The way I always like to visualize high availability solutions is the following: SQL Server Failover Cluster Instance (FCI) What is highly available? The entire instance. That includes all server-objects (logins, SQL Server Agent jobs, etc.). This also includes databases and their containing entities. It's a great solution for highly available SQL ...


18

two (or more) servers in a Windows Failover cluster, SQL Server as a clustered instance What Kind of workload? "It depends" - but seriously, this is useful for an online application where you need to have local in data center High Availability. You are protected against a failure of one machine, or of one operating system. The logins, jobs, new ...


8

Does Transactional replication suit my problem the most among SQL Server replication mechanisms? Out of all of the replication options - Transactional sounds like it is what helps you the most here. It gives the minimal latency and it doesn't need to be (but can be) bidirectional. You aren't merging changes and don't need Peer to Peer.
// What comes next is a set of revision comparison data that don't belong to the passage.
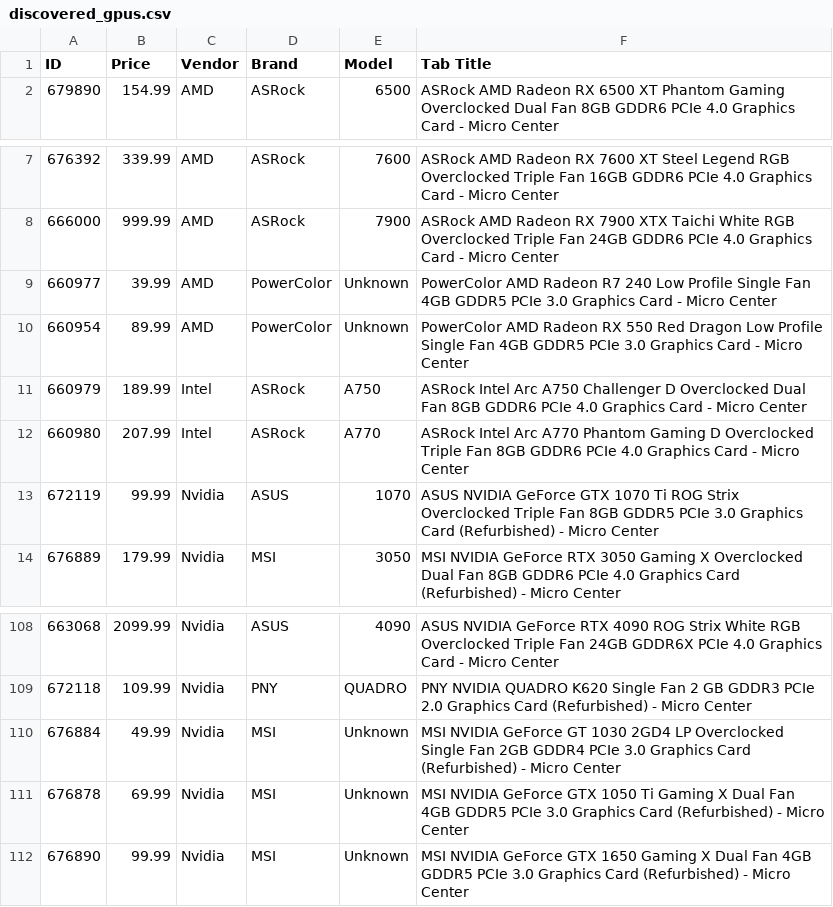
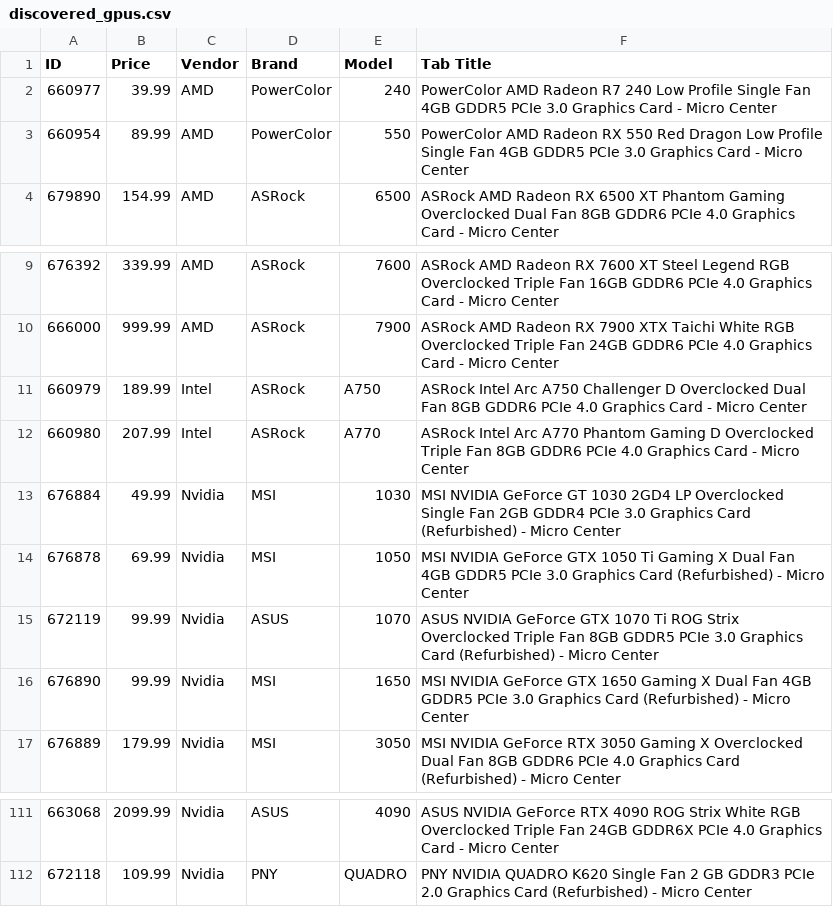
Before and after one commit to rkozyak/Microcenter-GPU-Scrapper, a CSV file: discovered_gpus.csv, drawn as a sheet; only a part is shown, gaps mark what is left out.

Commit message:
updated gpu models

```diff
--- a/discovered_gpus.csv
+++ b/discovered_gpus.csv
@@ -1,2 +1,4 @@
 ID,Price,Vendor,Brand,Model,Tab Title
+660977,39.99,AMD,PowerColor,240,PowerColor AMD Radeon R7 240 Low Profile Single Fan 4GB GDDR5 PCIe 3.0 Graphics Card - Micro Center
+660954,89.99,AMD,PowerColor,550,PowerColor AMD Radeon RX 550 Red Dragon Low Profile Single Fan 4GB GDDR5 PCIe 3.0 Graphics Card - Micro Center
 679890,154.99,AMD,ASRock,6500,ASRock AMD Radeon RX 6500 XT Phantom Gaming Overclocked Dual Fan 8GB GDDR6 PCIe 4.0 Graphics Card - Micro Center
@@ -8,7 +10,8 @@ ID,Price,Vendor,Brand,Model,Tab Title
 666000,999.99,AMD,ASRock,7900,ASRock AMD Radeon RX 7900 XTX Taichi White RGB Overclocked Triple Fan 24GB GDDR6 PCIe 4.0 Graphics Card - Micro Center
-660977,39.99,AMD,PowerColor,Unknown,PowerColor AMD Radeon R7 240 Low Profile Single Fan 4GB GDDR5 PCIe 3.0 Graphics Card - Micro Center
-660954,89.99,AMD,PowerColor,Unknown,PowerColor AMD Radeon RX 550 Red Dragon Low Profile Single Fan 4GB GDDR5 PCIe 3.0 Graphics Card - Micro Center
 660979,189.99,Intel,ASRock,A750,ASRock Intel Arc A750 Challenger D Overclocked Dual Fan 8GB GDDR6 PCIe 4.0 Graphics Card - Micro Center
 660980,207.99,Intel,ASRock,A770,ASRock Intel Arc A770 Phantom Gaming D Overclocked Triple Fan 8GB GDDR6 PCIe 4.0 Graphics Card - Micro Center
+676884,49.99,Nvidia,MSI,1030,MSI NVIDIA GeForce GT 1030 2GD4 LP Overclocked Single Fan 2GB GDDR4 PCIe 3.0 Graphics Card (Refurbished) - Micro Center
+676878,69.99,Nvidia,MSI,1050,MSI NVIDIA GeForce GTX 1050 Ti Gaming X Dual Fan 4GB GDDR5 PCIe 3.0 Graphics Card (Refurbished) - Micro Center
 672119,99.99,Nvidia,ASUS,1070,ASUS NVIDIA GeForce GTX 1070 Ti ROG Strix Overclocked Triple Fan 8GB GDDR5 PCIe 3.0 Graphics Card (Refurbished) - Micro Center
+676890,99.99,Nvidia,MSI,1650,MSI NVIDIA GeForce GTX 1650 Gaming X Dual Fan 4GB GDDR5 PCIe 3.0 Graphics Card (Refurbished) - Micro Center
 676889,179.99,Nvidia,MSI,3050,MSI NVIDIA GeForce RTX 3050 Gaming X Overclocked Dual Fan 8GB GDDR6 PCIe 4.0 Graphics Card (Refurbished) - Micro Center
@@ -109,4 +112 @@ ID,Price,Vendor,Brand,Model,Tab Title
 672118,109.99,Nvidia,PNY,QUADRO,PNY NVIDIA QUADRO K620 Single Fan 2 GB GDDR3 PCIe 2.0 Graphics Card (Refurbished) - Micro Center
-676884,49.99,Nvidia,MSI,Unknown,MSI NVIDIA GeForce GT 1030 2GD4 LP Overclocked Single Fan 2GB GDDR4 PCIe 3.0 Graphics Card (Refurbished) - Micro Center
-676878,69.99,Nvidia,MSI,Unknown,MSI NVIDIA GeForce GTX 1050 Ti Gaming X Dual Fan 4GB GDDR5 PCIe 3.0 Graphics Card (Refurbished) - Micro Center
-676890,99.99,Nvidia,MSI,Unknown,MSI NVIDIA GeForce GTX 1650 Gaming X Dual Fan 4GB GDDR5 PCIe 3.0 Graphics Card (Refurbished) - Micro Center
```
That said - ...


8

I was wondering this running an instance of SQL Server Express would suffice for the role of a the Distributor database? Is this remotely feasible? SQL Server Express cannot serve as a Publisher or Distributor. SQL Express can only be Subscriber. Refer to : Replication Considerations (SQL Server Express) for more details. EDIT : To make my answer ...


7

3 important pieces of information are missing to pinpoint exactly what went wrong in your particular scenario: What where the exact steps you took, from the moment you found a problem until the moment you discovered that replication didn't work? What was broken, what was repaired, what was lost? All of this information is available in the output of ...


7

You can do this, but keep in mind that your new column will be wiped out if the subscription is ever reinitialized. ie. The DBA at the publisher alters the publication to add a table, corruption, maintenance, etc. and the snapshot needs to be reapplied, any changes you have made to the replicated schema are dropped and recreated from the publication. So any ...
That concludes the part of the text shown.